Learn more about the National Academies Consensus study on Sequencing the Epitranscriptome

Selected Recent Publications

Robert L. Ross, Ningxi Yu, Ruoxia Zhao, Andrew Wood and Patrick A. Limbach. “Automated Identification of Modified Nucleosides during HRAM-LC-MS/MS using a Metabolomics ID Workflow with Neutral Loss Detection” Journal of the American Society for Mass Spectrometry (2023) doi:10.1021/jasms.3c00298.

Manasses Jora, Daniel Corcoran, Gwenn G. Parungao, Peter A. Lobue, Luiz F. L. Oliveira, George Stan, Balasubrahmanyam Addepalli, and Patrick A. Limbach “Higher-Energy Collisional Dissociation Mass Spectral Networks for the Rapid, Semi-automated Characterization of Known and Unknown Ribonucleoside Modifications” Analytical Chemistry (2022) 94(40):13958-13967. doi: 10.1021/acs.analchem.2c03172. PMID: 36174068.

"Chemical Amination/Imination of Carbonothiolated Nucleosides During RNA Hydrolysis” Jora M, Borland K, Abernathy S, Zhao R, Kelley M, Kellner S, Addepalli B, Limbach PA. Angew Chem Int Ed Engl. (2021) 60 3961-3966. DOI: 10.1002/anie.202010793. PMID: 33125801

“Oligonucleotide Analysis by Hydrophilic Interaction Liquid Chromatography-Mass Spectrometry in the Absence of Ion-Pair Reagents” P.A. Lobue, M. Jora, B. Addepalli, P.A. Limbach,  Journal of Chromatography A (2019) DOI: 10.1016/j.chroma.2019.02.016. PMID: 30772056.    

“Transfer RNA Modification Profiles and Codon Decoding Strategies in Methanocaldococcus jannaschii” N. Yu, M. Jora, B. Solivio, P. Thakur, C.G. Acevedo-Rocha, L. Randau, V. de Crécy-Lagard, B. Addepalli, P.A. Limbach,  Journal of Bacteriology (2019) 201 e00690-18. DOI: 10.1128/JB.00690-18 PMID: 30745370.

“RNAModMapper: RNA modification mapping software for analysis of mass spectrometry data”, N Yu, C Wetzel, X Cao, PA Limbach, Analytical Chemistry (2017) doi: 10.1021/acs.analchem.7b01780 PMID: 28942636

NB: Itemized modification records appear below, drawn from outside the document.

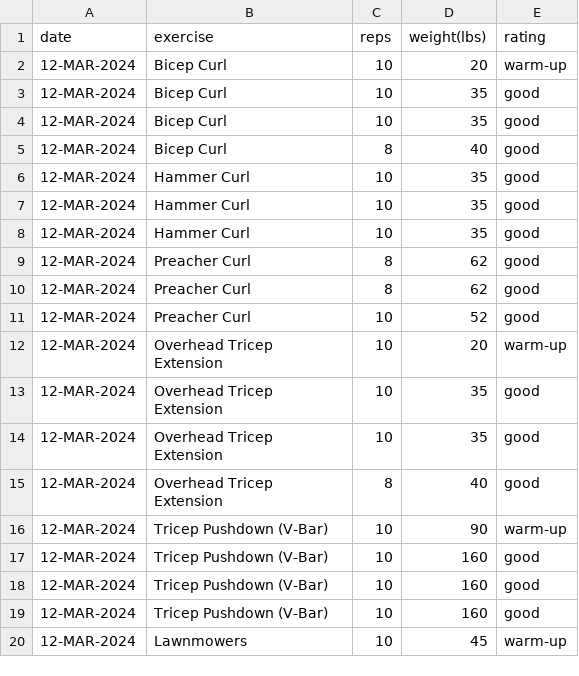
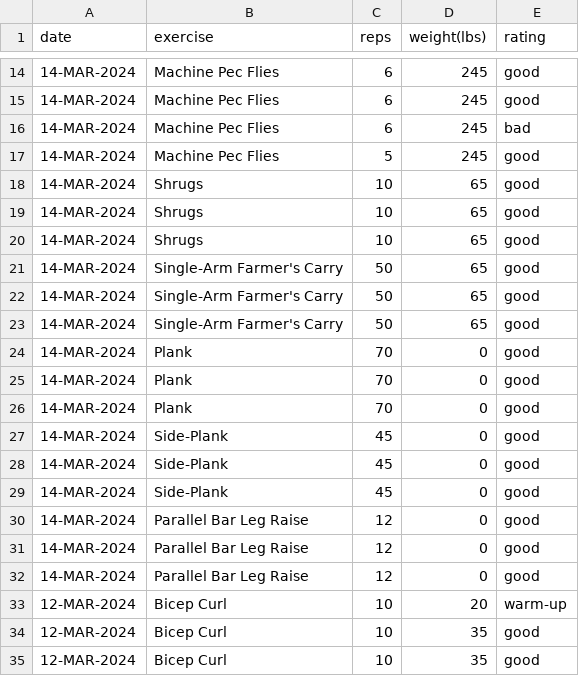
Before and after one commit to EricLeFort/ExerciseLog, a CSV file: data/weight_training_sets.csv, drawn as a sheet; only a part is shown, gaps mark what is left out; the shorter side is filled out with more unchanged rows; the diff covers the shown part only.

```diff
--- a/data/weight_training_sets.csv
+++ b/data/weight_training_sets.csv
@@ -2 +14,20 @@ date,exercise,reps,weight(lbs),rating
+14-MAR-2024,Machine Pec Flies,6,245,good
+14-MAR-2024,Machine Pec Flies,6,245,good
+14-MAR-2024,Machine Pec Flies,6,245,bad
+14-MAR-2024,Machine Pec Flies,5,245,good
+14-MAR-2024,Shrugs,10,65,good
+14-MAR-2024,Shrugs,10,65,good
+14-MAR-2024,Shrugs,10,65,good
+14-MAR-2024,Single-Arm Farmer's Carry,50,65,good
+14-MAR-2024,Single-Arm Farmer's Carry,50,65,good
+14-MAR-2024,Single-Arm Farmer's Carry,50,65,good
+14-MAR-2024,Plank,70,0,good
+14-MAR-2024,Plank,70,0,good
+14-MAR-2024,Plank,70,0,good
+14-MAR-2024,Side-Plank,45,0,good
+14-MAR-2024,Side-Plank,45,0,good
+14-MAR-2024,Side-Plank,45,0,good
+14-MAR-2024,Parallel Bar Leg Raise,12,0,good
+14-MAR-2024,Parallel Bar Leg Raise,12,0,good
+14-MAR-2024,Parallel Bar Leg Raise,12,0,good
 12-MAR-2024,Bicep Curl,10,20,warm-up
```
Also changed, not shown: 12 added rows elsewhere in this file, data/health_metrics.csv, data/preds/avg_workout_durations.csv, 52 other files.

June 2 - 6, 2024

Future ASMS conference in Anaheim, CA

Upcoming Events

Biological & Medical Science


Our current and future efforts are now directed toward establishing (1) More powerful mass spectrometry sequencing methods for RNAs and (2) Applying these sequencing tools to more complex collections of tRNAs, such as those found in human cancers. Our past and present research in de novo sequencing of tRNAs suggested that the inherent properties of tRNAs could be used to our advantage for tRNA sequencing. Prime amongst those properties is the relatively strong sequence and structural conservation of tRNAs (due to their fundamental role in protein translation). Thus, while those similarities generate significant challenges when one seeks to purify each constituent tRNA from all others in an organism, in our most recent research activities we seek to use those properties to our advantage.

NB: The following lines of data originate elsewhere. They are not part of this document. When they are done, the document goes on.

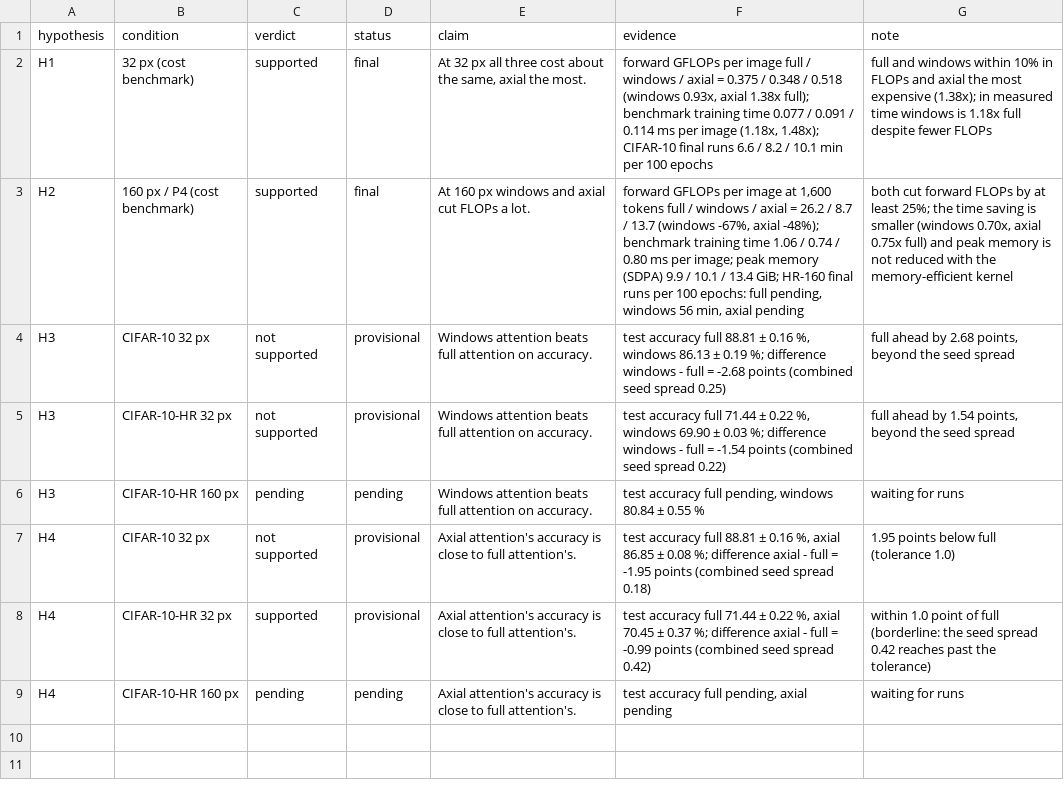
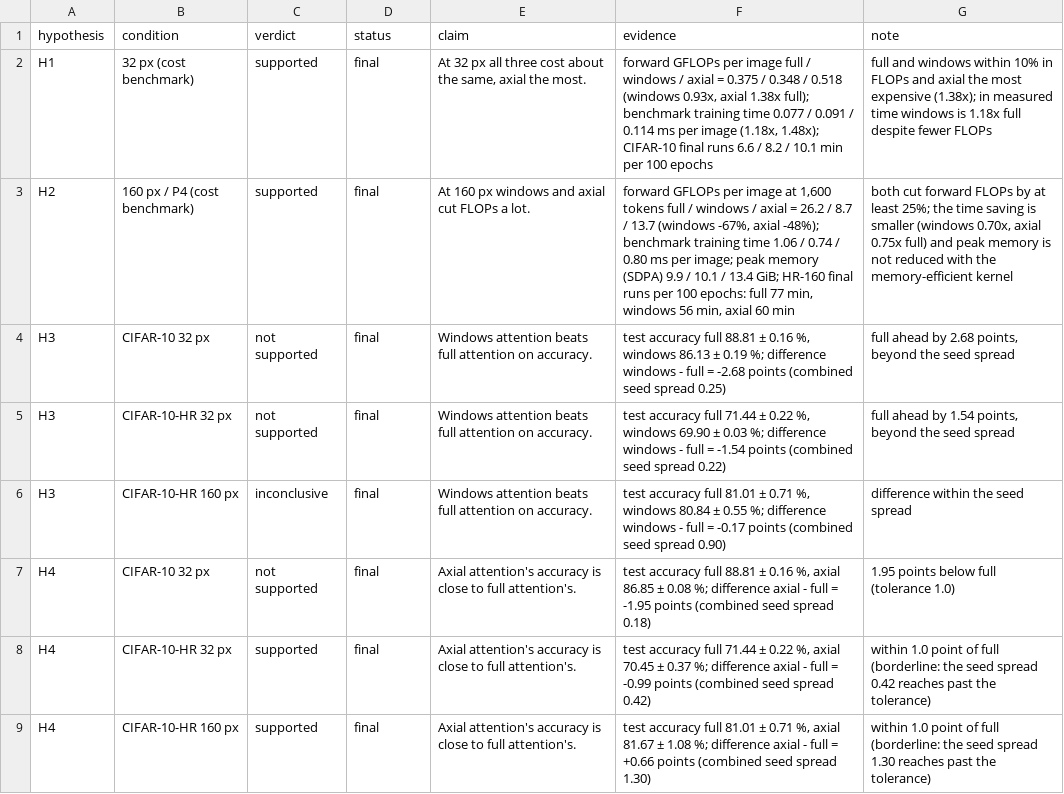
Before and after one commit to antoinegodinETS/Attention_mechanism, a CSV file: results/hypotheses.csv, drawn as a sheet.

```diff
--- a/results/hypotheses.csv
+++ b/results/hypotheses.csv
@@ -2,8 +2,8 @@ hypothesis,condition,verdict,status,claim,evidence,note
 H1,32 px (cost benchmark),supported,final,"At 32 px all three cost about the same, axial the most.","forward GFLOPs per image full / windows / axial = 0.375 / 0.348 / 0.518 (windows 0.93x, axial 1.38x full); benchmark training time 0.077 / 0.091 / 0.114 ms per image (1.18x, 1.48x); CIFAR-10 final runs 6.6 / 8.2 / 10.1 min per 100 epochs",full and windows within 10% in FLOPs and axial the most expensive (1.38x); in measured time windows is 1.18x full despite fewer FLOPs
-H2,160 px / P4 (cost benchmark),supported,final,At 160 px windows and axial cut FLOPs a lot.,"forward GFLOPs per image at 1,600 tokens full / windows / axial = 26.2 / 8.7 / 13.7 (windows -67%, axial -48%); benchmark training time 1.06 / 0.74 / 0.80 ms per image; peak memory (SDPA) 9.9 / 10.1 / 13.4 GiB; HR-160 final runs per 100 epochs: full pending, windows 56 min, axial pending","both cut forward FLOPs by at least 25%; the time saving is smaller (windows 0.70x, axial 0.75x full) and peak memory is not reduced with the memory-efficient kernel"
-H3,CIFAR-10 32 px,not supported,provisional,Windows attention beats full attention on accuracy.,"test accuracy full 88.81 ± 0.16 %, windows 86.13 ± 0.19 %; difference windows - full = -2.68 points (combined seed spread 0.25)","full ahead by 2.68 points, beyond the seed spread"
-H3,CIFAR-10-HR 32 px,not supported,provisional,Windows attention beats full attention on accuracy.,"test accuracy full 71.44 ± 0.22 %, windows 69.90 ± 0.03 %; difference windows - full = -1.54 points (combined seed spread 0.22)","full ahead by 1.54 points, beyond the seed spread"
-H3,CIFAR-10-HR 160 px,pending,pending,Windows attention beats full attention on accuracy.,"test accuracy full pending, windows 80.84 ± 0.55 %",waiting for runs
-H4,CIFAR-10 32 px,not supported,provisional,Axial attention's accuracy is close to full attention's.,"test accuracy full 88.81 ± 0.16 %, axial 86.85 ± 0.08 %; difference axial - full = -1.95 points (combined seed spread 0.18)",1.95 points below full (tolerance 1.0)
-H4,CIFAR-10-HR 32 px,supported,provisional,Axial attention's accuracy is close to full attention's.,"test accuracy full 71.44 ± 0.22 %, axial 70.45 ± 0.37 %; difference axial - full = -0.99 points (combined seed spread 0.42)",within 1.0 point of full (borderline: the seed spread 0.42 reaches past the tolerance)
-H4,CIFAR-10-HR 160 px,pending,pending,Axial attention's accuracy is close to full attention's.,"test accuracy full pending, axial pending",waiting for runs
+H2,160 px / P4 (cost benchmark),supported,final,At 160 px windows and axial cut FLOPs a lot.,"forward GFLOPs per image at 1,600 tokens full / windows / axial = 26.2 / 8.7 / 13.7 (windows -67%, axial -48%); benchmark training time 1.06 / 0.74 / 0.80 ms per image; peak memory (SDPA) 9.9 / 10.1 / 13.4 GiB; HR-160 final runs per 100 epochs: full 77 min, windows 56 min, axial 60 min","both cut forward FLOPs by at least 25%; the time saving is smaller (windows 0.70x, axial 0.75x full) and peak memory is not reduced with the memory-efficient kernel"
+H3,CIFAR-10 32 px,not supported,final,Windows attention beats full attention on accuracy.,"test accuracy full 88.81 ± 0.16 %, windows 86.13 ± 0.19 %; difference windows - full = -2.68 points (combined seed spread 0.25)","full ahead by 2.68 points, beyond the seed spread"
+H3,CIFAR-10-HR 32 px,not supported,final,Windows attention beats full attention on accuracy.,"test accuracy full 71.44 ± 0.22 %, windows 69.90 ± 0.03 %; difference windows - full = -1.54 points (combined seed spread 0.22)","full ahead by 1.54 points, beyond the seed spread"
+H3,CIFAR-10-HR 160 px,inconclusive,final,Windows attention beats full attention on accuracy.,"test accuracy full 81.01 ± 0.71 %, windows 80.84 ± 0.55 %; difference windows - full = -0.17 points (combined seed spread 0.90)",difference within the seed spread
+H4,CIFAR-10 32 px,not supported,final,Axial attention's accuracy is close to full attention's.,"test accuracy full 88.81 ± 0.16 %, axial 86.85 ± 0.08 %; difference axial - full = -1.95 points (combined seed spread 0.18)",1.95 points below full (tolerance 1.0)
+H4,CIFAR-10-HR 32 px,supported,final,Axial attention's accuracy is close to full attention's.,"test accuracy full 71.44 ± 0.22 %, axial 70.45 ± 0.37 %; difference axial - full = -0.99 points (combined seed spread 0.42)",within 1.0 point of full (borderline: the seed spread 0.42 reaches past the tolerance)
+H4,CIFAR-10-HR 160 px,supported,final,Axial attention's accuracy is close to full attention's.,"test accuracy full 81.01 ± 0.71 %, axial 81.67 ± 1.08 %; difference axial - full = +0.66 points (combined seed spread 1.30)",within 1.0 point of full (borderline: the seed spread 1.30 reaches past the tolerance)
```
Also changed, not shown: results/final_runs.csv, results/main_table.csv, 7 other files.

Comparative sequencing can be used for the sequencing of unknown tRNAs from host organisms whose genomes are known, for sequencing entirely unknown tRNAs if a suitable reference set of tRNAs exist, and is an ideal method to examine the specific effects of gene knockouts or knockdowns on tRNA sequence and modification. To take advantage of this new technology, we are now examining tRNA changes that occur in various eukaryotic cells - even when we do not know the entire modification status of every constituent tRNA, comparative sequencing allows us to easily identify which tRNAs are differentially expressed or modified (or both) between two sample types.